- [WHAT TO PRODUCE]: Filter the entries below down to the lines that hold "Want".

Records from a data collection
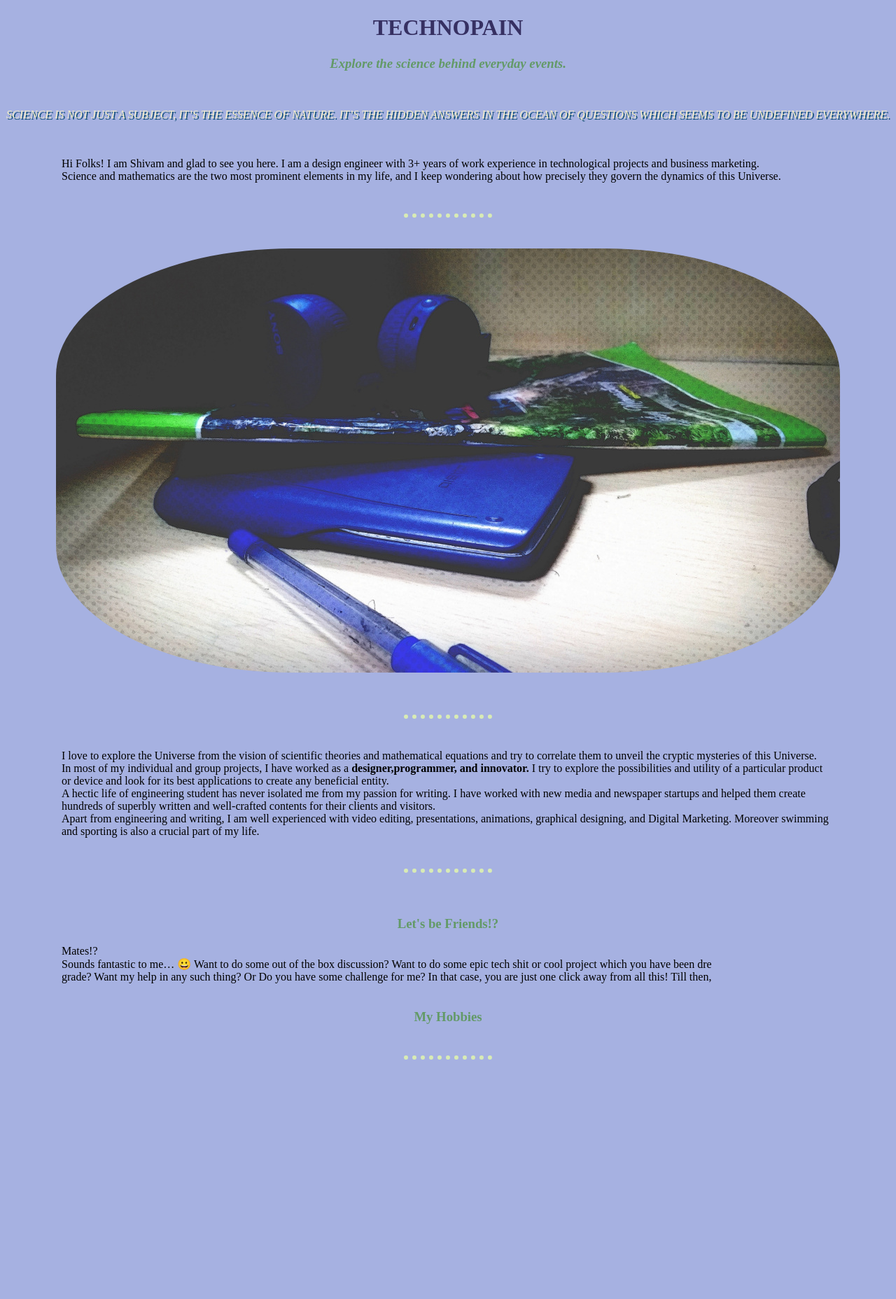
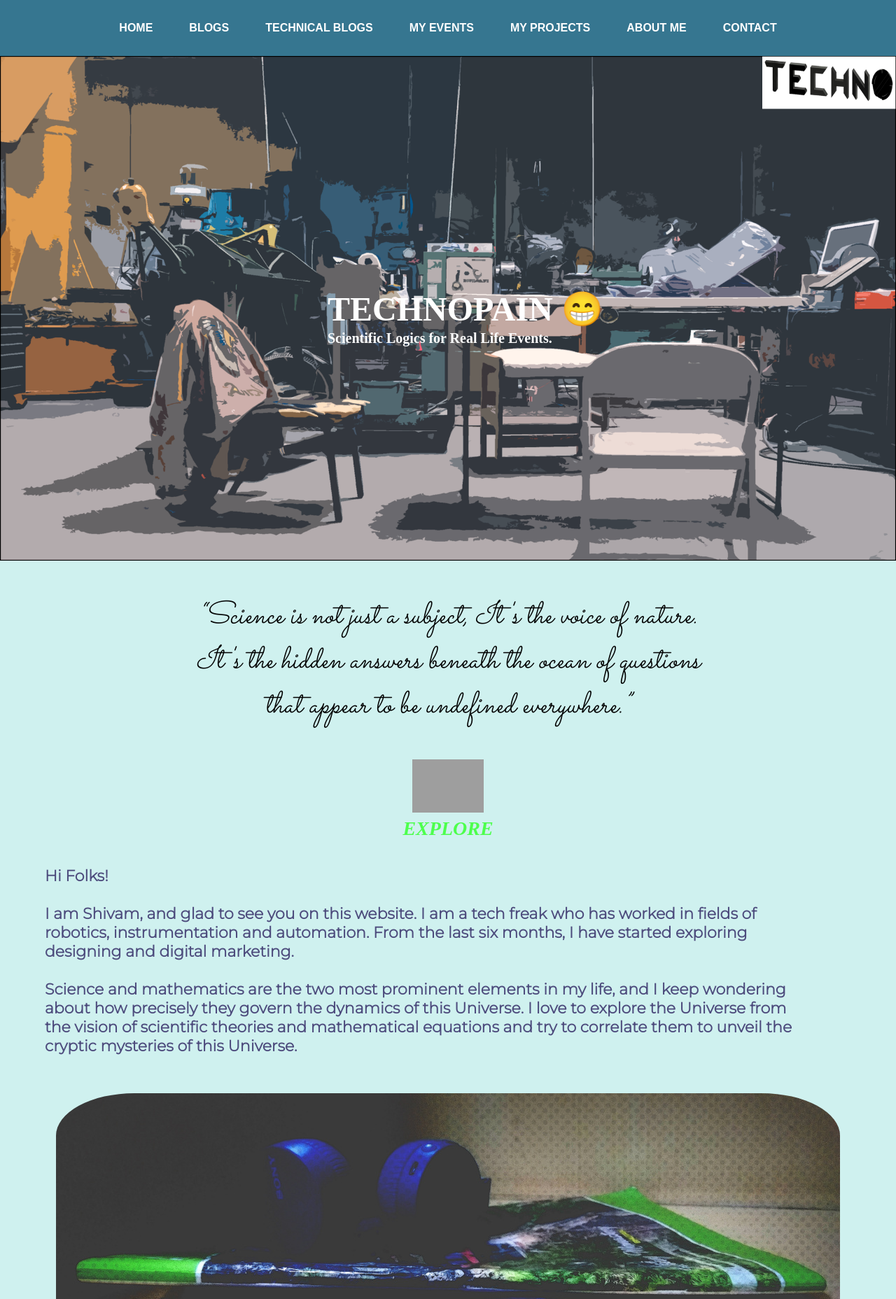
Before and after one commit to sedhha/technopain, a plain HTML site: page index.html in a window 1280 px wide. Shown: the top 1856 px of the page at 70% size. Drawn offline with Linux system fonts and the light colour scheme; grey boxes are pictures that could not be loaded; a web font is replaced by a local one.

Commit message:
Third update

```diff
--- /dev/null
+++ b/css/master.css
@@ -0,0 +1,150 @@
+body
+{
+  background-color: #cff1ef;
+  margin: 0;
+}
+h4
+{
+  margin-top: 0;
+}
+/*************************************Classes*************************************/
+/*Fonts here: https://www.cssfontstack.com/*/
+.AHref
+{
+  color: white;
+  font-family: sans-serif;
+  text-decoration: none;
+  padding: 10px;
+}
+.AHref:hover
+{
+  background-color: #a8d3da;
+}
+.BGH1
+{
+  margin-bottom: 0;
+  font-size: 48px;
+}
+.BGP
+{
+  margin-top:2px;
+  font-size: 20px;
+}
+.BlueEnd
+{
+  /*height: 80px;*/
+  background-color: #367690;
+  width:100%
+}
+.Container
+{
+  position: relative;
+
+}
+.DivClass
+{
+  margin-top: 0;
+  padding-top: 0;
+  font-size: 36;
+}
+.ExploreHeading
+{
+  font-size: 28px;
+  font-style: oblique;
+  color: #4DFF4D;
+  text-align: center;
+}
+.ExploreHeading_Side
+{
+  font-size: 28px;
+  font-style: oblique;
+  color: #4DFF4D;
+  padding-left:5%;
+  font-family: 'Inconsolata', monospace;
+}
+.GeneralParas
+{
+  padding-left: 5%;
+  padding-right: 10%;
+  color: #4d4c7d;
+  font-size: 22px;
+  font-family: 'Montserrat', sans-serif;
+  list-style: 2;
+}
+.IconFormatter
+{
+  height: 50px;
+  width: 50px;
+  margin-left: 50%;
+  margin-right: auto;
+  border-radius: 8%;
+}
+.IconFormatter2
+{
+  height: 50px;
+  width: 50px;
+  margin-left: 50%;
+  margin-right: auto;
+}
+.IconImage
+{
+  width:8%;
+  height:8%;
+  margin-left: auto;
+  margin-right: auto;
+}
+.InitialCenterHeadings
+{
+  text-align: center;
+  font-size: 44px; /*100%=16px*/
+  font-family: 'Sacramento', cursive;
+  font-style: italic;
+  left:20%;
+  padding-left: 20%;
+  padding-right: 20%;
+}
+.LargeScaleImage
+{
+  border-radius: 10%;
+  margin-left: auto;
+  margin-right: auto;
+  display: block;
+}
+.LowerPadding
+{
+  margin-bottom: 0;
+}
+
+.MidSection
+{
+  background-color: #cff1ef;
+  text-align: center;
+  margin-bottom: 20px;
+}
+.ResizeImage
+{
+  height: auto;
+  width: 100%;
+  margin: 0;
+  padding: 0;
+  opacity: 1.0;
+}
+.TitleBar
+{
+  background-color: #367690;
+  /*height: 40%;*/
+
+}
+.TextField
+{
+  position: absolute;
+  bottom: 40%;
+  left:35%;
+  color: white;
+  padding-left: 20px;
+  padding-right: 20px;
+}
+.TextField:hover
+{
+  opacity: 0.8;
+}
--- a/index.html
+++ b/index.html
@@ -2,119 +2,130 @@
 <html lang="en" dir="ltr">
 
 <head>
-  <!--For more emojis refer this: https://apps.timwhitlock.info/emoji/tables/unicode-->
-  <meta charset="utf-8" name="description" content="This page is under construction!">
+  <meta charset="utf-8">
   <title>© Technopain🚀</title>
-  <link rel="stylesheet" href="css/styles.css">
+  <link rel="stylesheet" href="css/master.css">
+  <link rel="icon" href="icons/icon1.ico">
+  <link href="https://fonts.googleapis.com/css2?family=Girassol&family=Inconsolata&family=Montserrat:wght@300&family=Playfair+Display&family=Sacramento&display=swap" rel="stylesheet">
 </head>
 
 <body>
-  <h1 class="CenterHeadings">TECHNOPAIN</h1>
-  <h3 class="CenterHeadings"><em><strong>Explore the science behind everyday events.</strong></em></h3>
-  <br>
-  <p class="InitialCenterHeadings"><em>SCIENCE IS NOT JUST A SUBJECT,
-      IT’S THE ESSENCE OF NATURE. IT’S THE HIDDEN ANSWERS IN THE OCEAN OF
-      QUESTIONS WHICH SEEMS TO BE UNDEFINED EVERYWHERE.</em>
-  </p>
-  <br><br>
-  <p class="ParaPadding">
-    Hi Folks!
-    I am Shivam and glad to see you here. I am a design engineer with 3+ years of
-    work experience in technological projects and business marketing.<br>
-    Science and mathematics are the two most prominent elements in my life,
-    and I keep wondering about how precisely they govern the dynamics of
-    this Universe.<br>
-    <br>
-    <br>
-    <hr>
-    <br><br>
-    <img class="initial" src="images/render1.jpg" alt="Image Not available">
-  </p>
-  <br><br>
-  <hr>
-  <p class="ParaPadding">
-    <br><br>
-    I love to explore the Universe from the vision of scientific theories
-    and mathematical equations and try to correlate them to unveil the
-    cryptic mysteries of this Universe.
-    <br>
-    In most of my individual and group projects, I have worked as a
-    <strong>designer,programmer, and innovator.</strong>
-    I try to explore the possibilities and utility
-    of a particular product or device and look for its best applications to
-    create any beneficial entity.
-    <br>
-    A hectic life of engineering student has never isolated me from my passion
-    for writing. I have worked with new media and newspaper startups and helped
-    them create hundreds of superbly written and well-crafted contents for
-    their clients and visitors.
-    <br>
-    Apart from engineering and writing, I am well experienced with video editing,
-    presentations, animations, graphical designing, and Digital Marketing.
-    Moreover swimming and sporting is also a crucial part of my life.
-  </p>
-  <br><br>
-  <hr>
-  <br><br>
-  <h3 class="CenterHeadings">Let's be Friends!?</h3>
-  <p class="ParaPadding">
-    Mates!?
-    <br>
-    Sounds fantastic to me… 😀
-    Want to do some out of the box discussion? Want to do some epic tech shit
-    or cool project which you have been dreaming from your sixth grade? Want
-    my help in any such thing? Or Do you have some challenge for me?
-    In that case, you are just one click away from all this! Till then, see you!
-    Have a nice day.
-  </p>
-  <br>
-  <h3 class="CenterHeadings">My Hobbies</h3>
-  <br>
-  <hr>
-  <br>
-  <ul class="CenterBullets">
-    <br>
-    <li class="Alignment">Cricket 🎾</li>
-    <li class="Alignment">Basketball 🏀</li>
-    <li class="Alignment">Writing 📃</li>
-    <li class="Alignment">Singing 🎶</li>
-    <li class="Alignment">Gaming 🎮</li>
-    <li class="Alignment">Programming 💻</li>
-    <li class="Alignment">Swimming 🏊</li>
-    <br>
-  </ul>
-  <br>
-  <hr>
-  <br><br>
-  <h4>
-    <table align="center" cellspacing="20" class="TableBg">
+  <div class="TitleBar">
+    <h4 class="LowerPadding">
+      <table align="center" cellspacing="30" class="TableBg">
         <tbody>
-        <tr class="CenterHeadings">
+          <tr>
             <td>
-            <a class="Hypers" href="blogs.html">My Blogs</a>
+              <a class="AHref" href="index.html">HOME</a>
             </td>
             <td>
-            <a href="techblogs.html">Technical Blogs</a>
+              <a class="AHref" href="blogs.html">BLOGS</a>
             </td>
             <td>
-            <a href="events.html">My Events</a>
+              <a class="AHref" href="techblogs.html">TECHNICAL BLOGS</a>
             </td>
             <td>
-            <a href="projects.html">My Projects</a>
+              <a class="AHref" href="events.html">MY EVENTS</a>
             </td>
             <td>
-            <a href="about_me.html">About Me</a>
+              <a class="AHref" href="projects.html">MY PROJECTS</a>
             </td>
             <td>
-            <a href="contact_details.html">Contact</a>
+              <a class="AHref" href="about_me.html">ABOUT ME</a>
+            </td>
+            <td>
+              <a class="AHref" href="contact_details.html">CONTACT</a>
             </td>
           </tr>
         </tbody>
       </table>
     </h4>
+  </div>
+  <div class="Container">
+    <img class="ResizeImage" src="pictures/cover1.png" alt="Background Image not loading! X_X">
+    <div class="TextField">
+      <h1 class="BGH1">TECHNOPAIN 😁 </h1>
+      <p class="BGP"><b>Scientific Logics for Real Life Events.</b></p>
+    </div>
+  </div>
+  <div class="VerticalLine">
+  </div>
+  <div>
+    <p class="InitialCenterHeadings"><em>“Science is not just a subject,
+        It's the voice of nature. It's the hidden answers beneath the ocean
+        of questions that appear to be undefined everywhere.”</em>
+  </div>
+  <h4 class="ExploreHeading">
+    <img src="https://image.flaticon.com/icons/svg/2332/2332856.svg" alt="explore.png" class="IconImage">
+    <br>
+    EXPLORE
+  </h4>
+  <h5 class="GeneralParas">
+    Hi Folks!<br><br>
+    I am Shivam, and glad to see you on this website. I am a tech freak who has
+    worked in fields of robotics, instrumentation and automation. From the last
+    six months, I have started exploring designing and digital marketing.
     <br><br>
-  <hr>
+    Science and mathematics are the two most prominent elements in my life, and
+    I keep wondering about how precisely they govern the dynamics of this
+    Universe. I love to explore the Universe from the vision of scientific
+    theories and mathematical equations and try to correlate them to unveil
+    the cryptic mysteries of this Universe.
+  </h5>
+  <br>
+  <img class="LargeScaleImage" src="pictures/p1bg1.jpg" alt="Image Error X_X">
+  <br>
+  <h5 class="GeneralParas">
+    In most of my individual and group projects, I have served as a designer,
+    programmer, and innovator. I love to dive in deep and explore the things
+    which never exist in the first place.<br><br>
+    A hectic life of engineering student has never detached me from my passion
+    for writing. I have worked with new media and newspaper startups and helped
+    them create hundreds of superbly written and well-crafted contents for their
+    clients and visitors. Despite being a tech freak, I won't mind proceeding
+    my career as a science fiction writer.<br><br>
+    Apart from engineering and writing, I am well versed with video editing,
+    presentations, animations, graphical designing, and Digital Marketing.
+    Moreover swimming and sporting is also a crucial part of my life.<br>
+  </h5>
+  <br>
+  <h4 class="ExploreHeading_Side">
+    LET’S BE FRIENDS?</h4>
+  <h5 class="GeneralParas">
+    Mates!?
     <br><br>
+    Sounds fantastic to me… 😀
+    <br><br>
+    Want to do some out of the box discussion? Want to do some epic tech shit
+    or cool project which you have been dreaming from your sixth grade? Want my
+    help in any such thing? Or Do you have some challenge for me?
+    <br><br>
+
+    In that case, you are just one
+    <a href="https://technopain.wordpress.com/contact/">click</a>
+    away from all this! Till then, see you!
+    Have a nice day.
+  </h5>
+  <br><br>
+  <div class="BlueEnd">
+    <table align="center" cellspacing="20" class="TableBg">
+      <td>
+        <a href="https://twitter.com/SeedhaB">
+          <img class="IconFormatter" src="pictures/twitter_icon.png" alt="old">
+        </a>
+      </td>
+      <td>
+        <a href="https://www.quora.com/profile/SHIVAM-SAHIL-1">
+          <img class="IconFormatter" src="pictures/quora_icon.png" alt="old">
+        </a>
+      </td>
+      <td>
+        <a href="https://www.linkedin.com/in/shivamsahil/">
+          <img class="IconFormatter" src="pictures/linkedin_icon.png" alt="old">
+        </a>
+      </td>
+    </table>
+  </div>
 </body>
 
 </html>
```
Also changed, not shown: icons/icon1.ico (added), icons/icon2.ico (added), icons/icon3.ico (added), pictures/cover1.png (added), pictures/linkedin_icon.png (added), pictures/old.jpg (added), pictures/p1bg1.jpg (added), pictures/quora_icon.png (added), pictures/twitter_icon.png (added), 2 other files. Lines whose indentation alone changed are shown as unchanged.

- [OUTPUT OF THE EXERCISE]:
-    Want to do some out of the box discussion? Want to do some epic tech shit
-    or cool project which you have been dreaming from your sixth grade? Want
+    Want to do some out of the box discussion? Want to do some epic tech shit
+    or cool project which you have been dreaming from your sixth grade? Want my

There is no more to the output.